Israel took a major step toward reforming its fire and rescue services Monday, with a key committee signing off on major changes to expand and upgrade the country’s firefighting capabilities.
The reforms have been a keystone initiative by the government since a massive blaze in late 2010 in the Carmel forest killed 44 people and devastated a wide swath of the Carmel mountain range near Haifa.
The bill, passed by the Knesset’s Interior Committee, will unify the fire and rescue services under a single government authority under the public security ministry and grant the body an additional NIS 1 billion over five years.
The issue of budgeting the changes had been a major bottleneck in passing the reforms, as Finance Ministry officials balked at being able to find the extra money.
Prime Minister Benjamin Netanyahu, Public Security Minister Yitzhak Aharonovitch, Finance Minister Yuval Steinitz and Interior Committee chairman MK Amnon Cohen (Shas) signed the multi-year firefighting system reform.
Under the agreement, firefighters will become civil servants and a thousand more firefighters will be recruited. The Public Security Ministry said the agreement will allow the purchase of better equipment and vehicles.

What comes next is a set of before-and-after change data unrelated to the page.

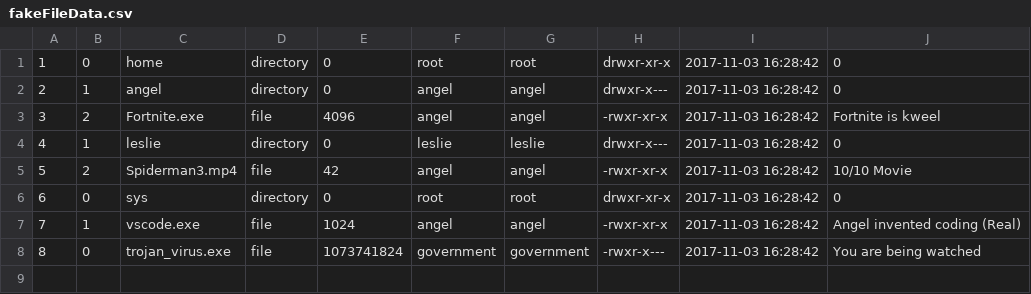
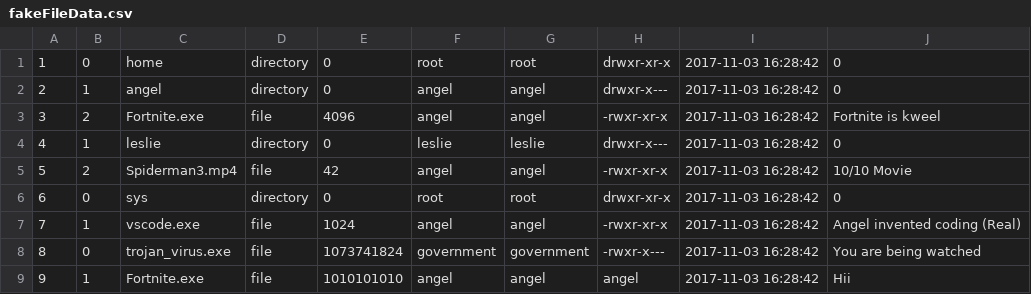
Before and after one commit to angel-badillo-hernandez/Virtual-Filesystem, a CSV file: fakeFileData.csv, drawn as a sheet.

```diff
--- a/fakeFileData.csv
+++ b/fakeFileData.csv
@@ -8 +8,2 @@
 8,0,trojan_virus.exe,file,1073741824,government,government,-rwxr-x---,2017-11-03 16:28:42,You are being watched
+9,1,Fortnite.exe,file,1010101010,angel,angel,angel,2017-11-03 16:28:42,Hii
```
Also changed, not shown: 7 other files.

“We are at a historic juncture and in a completely different place from where we were 18 months ago,” said Aharonovitch. “There’s a huge upheaval. We saw the results yesterday, when the firefighting airplanes made the dramatic change (in fighting a blaze outside Jerusalem), as well as in the previous thousands of missions.”